In less than a printed paragraph, the editors have signalled multidimensionally that they’re off to a bad start. First, the adjective ‘biblical’ should be set with a lower-case ‘b’. Second, in the biblical story of the tower of Babel, God does not destroy the tower. Third, although you might well think that human hubris triggers God’s action, the biblical account itself says nothing about punishment or pride. Fourth, the ‘as if that weren’t enough’ clause is entirely pointless, since the only thing God seems to do in this story is confound people’s languages. Fifth, the ‘presumably’ sentence expresses a discordant hesitancy, since the authors have just firmly asserted several imprecise claims; here they say something that’s more or less just what the Bible seems to say itself, and they feel the need to qualify it with ‘presumably’. Presumably, they didn’t bother to look at the Bible before they start writing. And finally, of course, they make the stumbling transition to linguistics by asserting that the story they have just called a ‘myth’ doesn’t reflect the reality of linguistics scholarship. That’s as opposed to all the three-thousand-plus-year-old origin myths that do accurately divine the origins and effects of linguistic difference.
We’re not so annoyed by ‘wrong about the Bible’; hey, presumably it’s not their specialty, and anyone can say silly things about other people’s areas of expertise. The breezy, fatuous glibness does set off my ‘Danger, Will Robinson!’ alarms, though, and in a zone characterised by so very much fatuous glibness that runs contrary to reasonable linguistic scholarship, I’m not inclined to trust these editors to be sticklers for accuracy in their presumed area of competence. No subscription sold at this address, guys.
* I did have a student once named Will Robinson. I think I managed to go through our entire pedagogical relationship without making any Lost In Space jokes. At least, I hope so.
Two days with nothing whatever marked on my diary! I love the first weekday after lectures end — the very abrupt relaxation of the schedule, before people catch on to the notion that there’s suddenly more time in which to schedule late committee meetings, before the exams come in for marking, before final course planning for the next semester gets urgently inevitable. Even with the two cm of snow overnight turning into slippery mush this morning, it’s a beautiful and refreshing day. I could get used to this, had I an opportunity.
I’m turning away from putting anything even vaguely substantive on Facebook now; I’ll watch it to keep an eye on others’ posts, and I’ll leave birthday greetings and so on, but the problematic aspects of Facebook — its non-searchability, its claims relative to material published there, its commercialisation of our social networks — leave an increasingly unpleasant, metallic taste in my mouth (as though I held a used twopenny coin on my tongue). Thais means getting back into the habit of using my own blog, hosted here, with my own comments, hosted here, over which I control all the relevant rights (which are Creative Commons non-commerical-by attribution-no derivative works, in case you’re curious) (and I’ll happily enough allow derivative works in almost every case, but just want to be aware of what’s going on).
Now, back to work.
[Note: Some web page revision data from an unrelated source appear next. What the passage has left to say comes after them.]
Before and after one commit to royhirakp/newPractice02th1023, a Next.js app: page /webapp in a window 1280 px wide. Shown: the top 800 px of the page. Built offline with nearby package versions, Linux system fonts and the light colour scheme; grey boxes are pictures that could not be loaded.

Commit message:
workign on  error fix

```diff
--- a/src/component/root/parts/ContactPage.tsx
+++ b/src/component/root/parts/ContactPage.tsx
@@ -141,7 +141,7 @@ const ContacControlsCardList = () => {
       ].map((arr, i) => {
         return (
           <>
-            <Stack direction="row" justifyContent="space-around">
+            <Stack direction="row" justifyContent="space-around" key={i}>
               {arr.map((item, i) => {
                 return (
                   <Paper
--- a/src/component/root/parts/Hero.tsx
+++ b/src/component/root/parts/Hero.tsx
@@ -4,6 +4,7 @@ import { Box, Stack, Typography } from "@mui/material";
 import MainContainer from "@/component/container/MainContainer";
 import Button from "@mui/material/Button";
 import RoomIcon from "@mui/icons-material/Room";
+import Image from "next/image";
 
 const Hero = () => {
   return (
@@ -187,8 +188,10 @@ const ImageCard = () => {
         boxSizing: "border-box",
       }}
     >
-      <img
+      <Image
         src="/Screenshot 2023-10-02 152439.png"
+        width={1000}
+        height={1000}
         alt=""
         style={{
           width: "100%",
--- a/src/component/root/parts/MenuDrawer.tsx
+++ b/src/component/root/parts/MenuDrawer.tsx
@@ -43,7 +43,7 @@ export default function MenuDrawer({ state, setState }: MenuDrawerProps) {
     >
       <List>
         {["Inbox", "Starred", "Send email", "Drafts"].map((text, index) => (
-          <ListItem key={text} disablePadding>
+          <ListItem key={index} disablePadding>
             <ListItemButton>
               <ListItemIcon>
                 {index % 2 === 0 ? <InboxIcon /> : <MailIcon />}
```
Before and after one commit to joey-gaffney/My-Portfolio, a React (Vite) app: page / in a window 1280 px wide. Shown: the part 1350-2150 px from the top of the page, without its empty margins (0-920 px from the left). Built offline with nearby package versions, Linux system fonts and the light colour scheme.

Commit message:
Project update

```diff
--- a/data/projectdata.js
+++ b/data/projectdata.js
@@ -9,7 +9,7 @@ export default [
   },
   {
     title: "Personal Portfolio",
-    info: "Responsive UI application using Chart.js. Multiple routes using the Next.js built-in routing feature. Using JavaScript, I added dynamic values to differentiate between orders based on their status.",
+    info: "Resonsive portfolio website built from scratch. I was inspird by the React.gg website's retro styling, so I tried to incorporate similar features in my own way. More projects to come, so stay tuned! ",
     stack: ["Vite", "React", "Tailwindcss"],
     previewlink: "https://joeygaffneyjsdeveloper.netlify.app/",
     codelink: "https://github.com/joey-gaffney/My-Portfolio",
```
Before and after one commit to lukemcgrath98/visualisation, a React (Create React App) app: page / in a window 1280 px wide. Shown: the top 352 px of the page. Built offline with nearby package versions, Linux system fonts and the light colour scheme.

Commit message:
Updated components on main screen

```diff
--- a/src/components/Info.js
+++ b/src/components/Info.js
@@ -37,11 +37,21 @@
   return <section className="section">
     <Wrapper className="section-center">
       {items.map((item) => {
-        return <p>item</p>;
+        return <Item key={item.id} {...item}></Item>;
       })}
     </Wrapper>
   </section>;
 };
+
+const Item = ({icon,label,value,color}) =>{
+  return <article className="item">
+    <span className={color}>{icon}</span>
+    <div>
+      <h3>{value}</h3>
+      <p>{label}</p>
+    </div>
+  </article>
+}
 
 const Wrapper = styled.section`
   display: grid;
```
I’ll post yesterday’s sermon sometime, and maybe my SBL talk on meaning and Relevance Theory, and comment on version 11 of iTunes, and maybe even get back into the habit of blogging in general — but from now on, when I’m tempted to say something, it’ll be here rather than on FB.